Instead, the final season limped like a lame dog during the last fortnight. Characters (because that’s what housemates become) either showed their true colours (Zoe) or grated beyond belief (the rest of the finalists).

Could I have coped in a house that was unclean, where shoes rested on pillows, the floor looked like a vacuum cleaner had been emptied on it, and the only activity was people smoking?

Nope. I’d have gone full aggro-bellend to pass the time.

Which could explain why Lewis F was so quick to start a pointless argument. He overstepped the mark with Kay, she clearly asked to stop the chat, but Lewis F needs to peck at people’s heads as much as Tomasz needs to lounge around like a camp Jabba the Hutt.

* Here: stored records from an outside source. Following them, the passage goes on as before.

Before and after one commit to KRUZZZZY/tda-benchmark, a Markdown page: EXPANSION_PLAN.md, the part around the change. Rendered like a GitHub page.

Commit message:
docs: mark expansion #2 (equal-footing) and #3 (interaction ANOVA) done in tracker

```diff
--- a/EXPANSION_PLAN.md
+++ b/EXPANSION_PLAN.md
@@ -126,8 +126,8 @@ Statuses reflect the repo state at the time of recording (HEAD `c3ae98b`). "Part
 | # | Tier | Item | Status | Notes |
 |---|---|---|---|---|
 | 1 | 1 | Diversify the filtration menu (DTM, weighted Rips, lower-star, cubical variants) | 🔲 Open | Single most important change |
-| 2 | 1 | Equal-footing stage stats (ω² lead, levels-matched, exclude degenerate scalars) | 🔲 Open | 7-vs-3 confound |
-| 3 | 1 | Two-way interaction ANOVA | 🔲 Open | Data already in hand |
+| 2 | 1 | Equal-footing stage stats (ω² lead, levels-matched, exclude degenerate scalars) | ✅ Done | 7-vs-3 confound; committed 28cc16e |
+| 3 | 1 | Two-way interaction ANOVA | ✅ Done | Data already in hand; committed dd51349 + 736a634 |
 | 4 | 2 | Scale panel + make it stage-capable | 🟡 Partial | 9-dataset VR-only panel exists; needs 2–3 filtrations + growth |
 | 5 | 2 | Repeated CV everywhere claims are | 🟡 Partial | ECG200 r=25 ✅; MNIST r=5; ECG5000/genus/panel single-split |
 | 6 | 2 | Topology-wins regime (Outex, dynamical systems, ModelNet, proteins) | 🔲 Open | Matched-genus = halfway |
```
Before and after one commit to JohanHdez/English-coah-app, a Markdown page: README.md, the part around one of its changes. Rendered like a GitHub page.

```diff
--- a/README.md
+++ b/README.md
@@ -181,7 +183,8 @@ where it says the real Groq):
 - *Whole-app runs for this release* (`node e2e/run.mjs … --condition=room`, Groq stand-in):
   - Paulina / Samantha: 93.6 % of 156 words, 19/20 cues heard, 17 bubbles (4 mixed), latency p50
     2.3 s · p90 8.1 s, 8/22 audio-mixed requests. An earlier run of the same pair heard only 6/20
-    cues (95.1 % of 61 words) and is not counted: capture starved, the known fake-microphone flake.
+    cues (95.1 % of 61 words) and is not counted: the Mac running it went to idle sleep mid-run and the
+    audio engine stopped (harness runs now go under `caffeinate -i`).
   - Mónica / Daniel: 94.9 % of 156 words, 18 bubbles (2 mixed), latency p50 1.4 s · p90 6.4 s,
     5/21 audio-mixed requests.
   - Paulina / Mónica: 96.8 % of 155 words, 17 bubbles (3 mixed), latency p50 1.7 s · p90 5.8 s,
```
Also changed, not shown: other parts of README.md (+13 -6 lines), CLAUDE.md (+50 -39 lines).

Lewis F showed his softer side, helping Cameron come out on national television. The cynic will wonder if that was a plot by the eventual winner. His disingenuous reactions to being scared in tasks prove he has a taste for the theatrics.

The last Channel 5 Big Brother did feel retro. Isaac, Kenaley and Akeem all felt like legitimate additions to Big Brother folk law, along with Lewis F, Kay and the underappreciated Lewis G.

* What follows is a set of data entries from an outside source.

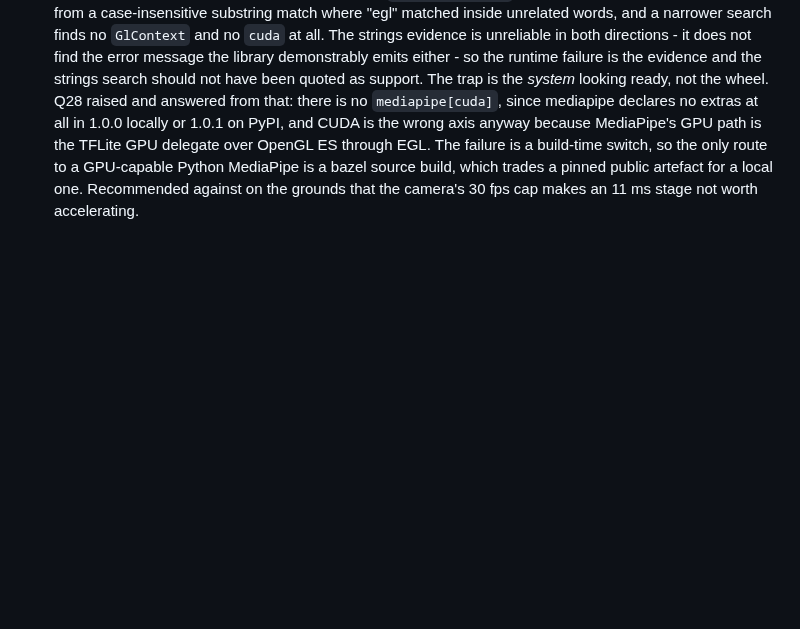
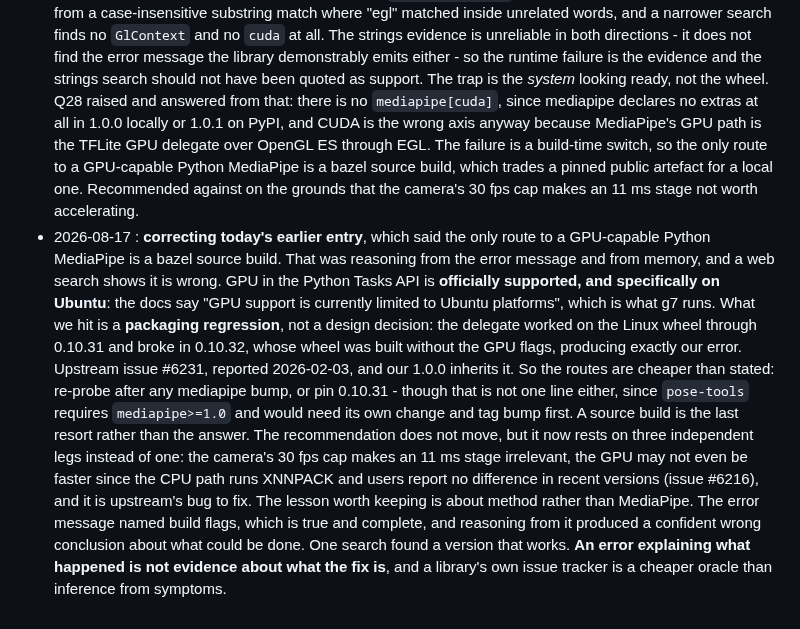
Before and after one commit to Pitrified/abyss, a Markdown page: plans/01_abyss_expansion/tracking.md, the part around the change. GitHub-like rendering; blank space fills up the shorter version.

```diff
--- a/plans/01_abyss_expansion/tracking.md
+++ b/plans/01_abyss_expansion/tracking.md
@@ -710,3 +710,23 @@ Append-only. Newest at the bottom.
   build-time switch, so the only route to a GPU-capable Python MediaPipe is a bazel source build,
   which trades a pinned public artefact for a local one. Recommended against on the grounds that the
   camera's 30 fps cap makes an 11 ms stage not worth accelerating.
+- 2026-08-17 : **correcting today's earlier entry**, which said the only route to a GPU-capable
+  Python MediaPipe is a bazel source build. That was reasoning from the error message and from
+  memory, and a web search shows it is wrong.
+  GPU in the Python Tasks API is **officially supported, and specifically on Ubuntu**: the docs say
+  "GPU support is currently limited to Ubuntu platforms", which is what g7 runs. What we hit is a
+  **packaging regression**, not a design decision: the delegate worked on the Linux wheel through
+  0.10.31 and broke in 0.10.32, whose wheel was built without the GPU flags, producing exactly our
+  error. Upstream issue #6231, reported 2026-02-03, and our 1.0.0 inherits it.
+  So the routes are cheaper than stated: re-probe after any mediapipe bump, or pin 0.10.31 - though
+  that is not one line either, since `pose-tools` requires `mediapipe>=1.0` and would need its own
+  change and tag bump first. A source build is the last resort rather than the answer.
+  The recommendation does not move, but it now rests on three independent legs instead of one: the
+  camera's 30 fps cap makes an 11 ms stage irrelevant, the GPU may not even be faster since the CPU
+  path runs XNNPACK and users report no difference in recent versions (issue #6216), and it is
+  upstream's bug to fix.
+  The lesson worth keeping is about method rather than MediaPipe. The error message named build
+  flags, which is true and complete, and reasoning from it produced a confident wrong conclusion
+  about what could be done. One search found a version that works. **An error explaining what
+  happened is not evidence about what the fix is**, and a library's own issue tracker is a cheaper
+  oracle than inference from symptoms.
```
Also changed, not shown: plans/01_abyss_expansion/05_close_the_loop_live.md (+31 -18 lines).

Cian felt like a bit of a cheap imposter and Sian proves that good looks can get a person far in the absence of a personality.

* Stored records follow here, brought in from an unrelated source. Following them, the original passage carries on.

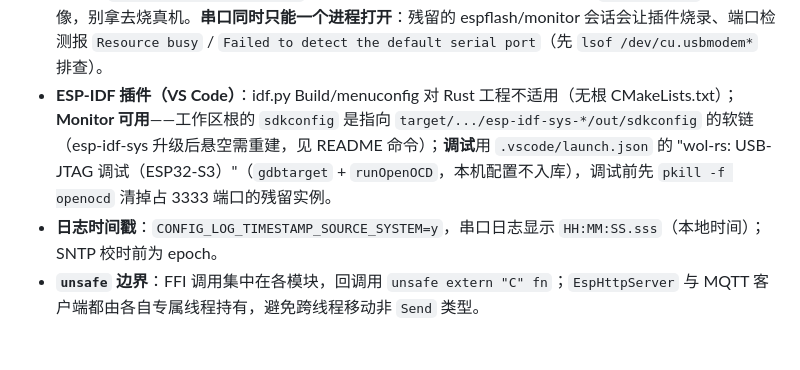
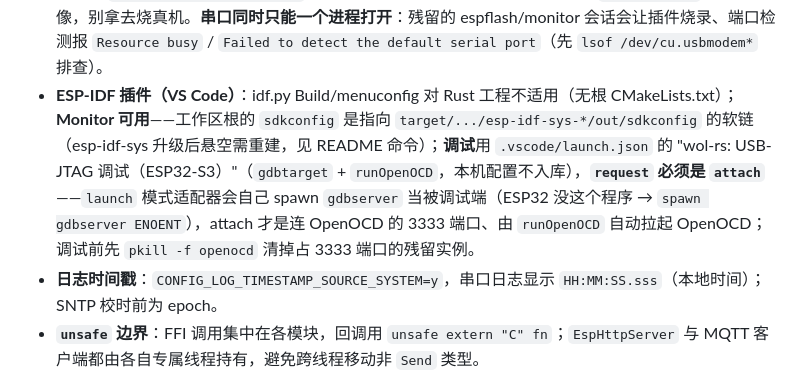
Before and after one commit to 240011814/WakeManager, a Markdown page: CLAUDE.md, the part around the change. GitHub-like rendering; blank space fills up the shorter version.

Commit message:
fix: 更新 VS Code 调试配置，确保使用 attach 模式连接 OpenOCD

```diff
--- a/CLAUDE.md
+++ b/CLAUDE.md
@@ -287,6 +287,6 @@ WakeManager/
 - **NVS 全新 flash 首启**：只读 `EspNvs::new(..., false)` 在命名空间不存在时返回 `ESP_ERR_NVS_NOT_FOUND`，`config_store`/`mac_store` 的 `init` 必须按"无存储配置"处理而非上抛（此 bug 由 Wokwi 模拟发现——真机全擦后首启会 abort 重启循环）。
 - **Wokwi 模拟**：不支持 BLE → `sim` feature 跳过配网直连 `Wokwi-GUEST`；`wokwi/wokwi.toml` 不要设 `gdbServerPort`（会暂停仿真等 GDB）；esp-idf-sys 的 CMake 产物 `libespidf.bin` 不含 Rust 代码，模拟镜像必须用 cargo elf 经 `esptool elf2image` 转换（`wokwi/mkwokwi.sh`）；Wokwi 相关文件（`wokwi.toml`/`diagram.json`/`mkwokwi.sh`/产物 `build/`）统一在 `wokwi/` 子目录，Wokwi 扩展按 `**/wokwi.toml` 递归识别。
 - **烧录 + 监视的正确姿势**：`cargo build` → `cargo espflash flash --monitor`（或 `cargo run`，runner 已配好）；**插件按钮也已打通**——`.vscode/settings.json` 配了 `idf.preFlashTask: ./wokwi/mkwokwi.sh --real`，点插件 Flash 会自动 cargo build（真机）+ 组装根 `build/`（`flasher_args.json`/`project_description.json`/`wol-rs.elf`/`wol-rs.bin`）再烧录，Monitor 用其中的 `project_description.json` 定位 elf、用根 sdkconfig 软链读波特率。`wokwi/build/` 是 sim 镜像，别拿去烧真机。**串口同时只能一个进程打开**：残留的 espflash/monitor 会话会让插件烧录、端口检测报 `Resource busy` / `Failed to detect the default serial port`（先 `lsof /dev/cu.usbmodem*` 排查）。
-- **ESP-IDF 插件（VS Code）**：idf.py Build/menuconfig 对 Rust 工程不适用（无根 CMakeLists.txt）；**Monitor 可用**——工作区根的 `sdkconfig` 是指向 `target/.../esp-idf-sys-*/out/sdkconfig` 的软链（esp-idf-sys 升级后悬空需重建，见 README 命令）；**调试**用 `.vscode/launch.json` 的 "wol-rs: USB-JTAG 调试（ESP32-S3）"（`gdbtarget` + `runOpenOCD`，本机配置不入库），调试前先 `pkill -f openocd` 清掉占 3333 端口的残留实例。
+- **ESP-IDF 插件（VS Code）**：idf.py Build/menuconfig 对 Rust 工程不适用（无根 CMakeLists.txt）；**Monitor 可用**——工作区根的 `sdkconfig` 是指向 `target/.../esp-idf-sys-*/out/sdkconfig` 的软链（esp-idf-sys 升级后悬空需重建，见 README 命令）；**调试**用 `.vscode/launch.json` 的 "wol-rs: USB-JTAG 调试（ESP32-S3）"（`gdbtarget` + `runOpenOCD`，本机配置不入库），**`request` 必须是 `attach`**——`launch` 模式适配器会自己 spawn `gdbserver` 当被调试端（ESP32 没这个程序 → `spawn gdbserver ENOENT`），attach 才是连 OpenOCD 的 3333 端口、由 `runOpenOCD` 自动拉起 OpenOCD；调试前先 `pkill -f openocd` 清掉占 3333 端口的残留实例。
 - **日志时间戳**：`CONFIG_LOG_TIMESTAMP_SOURCE_SYSTEM=y`，串口日志显示 `HH:MM:SS.sss`（本地时间）；SNTP 校时前为 epoch。
 - **`unsafe` 边界**：FFI 调用集中在各模块，回调用 `unsafe extern "C" fn`；`EspHttpServer` 与 MQTT 客户端都由各自专属线程持有，避免跨线程移动非 `Send` 类型。
```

It was sad to see Emma Willis and Rylan bid farewell to a show they obviously care about. Willis has been a worthy successor to Davina’s mantel (we’ll forget the Brian Downing attempt to host the show) and hopefully retains her spot should the show be revived.

I can’t say I’ve watched every season like a superfan. Some years I haven’t even been in the country during the summer. But a quick look at former winners shows enough names still jump out as recognisable even now.

Big Brother has been more than just a reality TV show, it has been a way to chronicle popular culture over the last two decades.

Venom – Review

It’s quite fitting that the first movie I review here is about a guy coping with multiple personalities while running around in a mask. One that suspiciously looks like Spider-Man headwear. Okay, before we dive into the Venom review, we need to address the Spidey Elephant in the room. Venom without Spider-Man is like The Joker without Batman. Well, they’re gonna do that soon enough so we can try our best to move past it.

Let’s face it kids, if a person like me who has spent large chunks of his adult life wearing modified Spider-Man masks can get over the altered origin story, you should try too. But I’ll not lie, the film was always going to struggle with such constraints. The problem is Sony losing its balls. Their best Spider-Man was the amazing Andrew Garfield. Had they carried on with those movies, this Venom could have been the proper version.

Instead, we relocate to San Francisco but retain Eddie Brock as a New Yorker. He had to move to get away from some trouble. You know, the trouble of your origin story joining the MCU without you. Thankfully the strong chemistry between the leads, Tom Hardy and Michelle Williams, means we soon forget about webslingers.

What we have is an alien symbiote that needs a host. Evil baddie Carlton Drake is trying to assimilate humans and the aliens, Venom – as he becomes known to us – escapes and chooses Eddie. What follows is decent action and a fun ride. Picture The Mask but with adult violence, superheroes and a good love interest.

It deserves a sequel and hopefully some Sony exec will grow a pair and bring the best Spidey back for a showdown.

7/10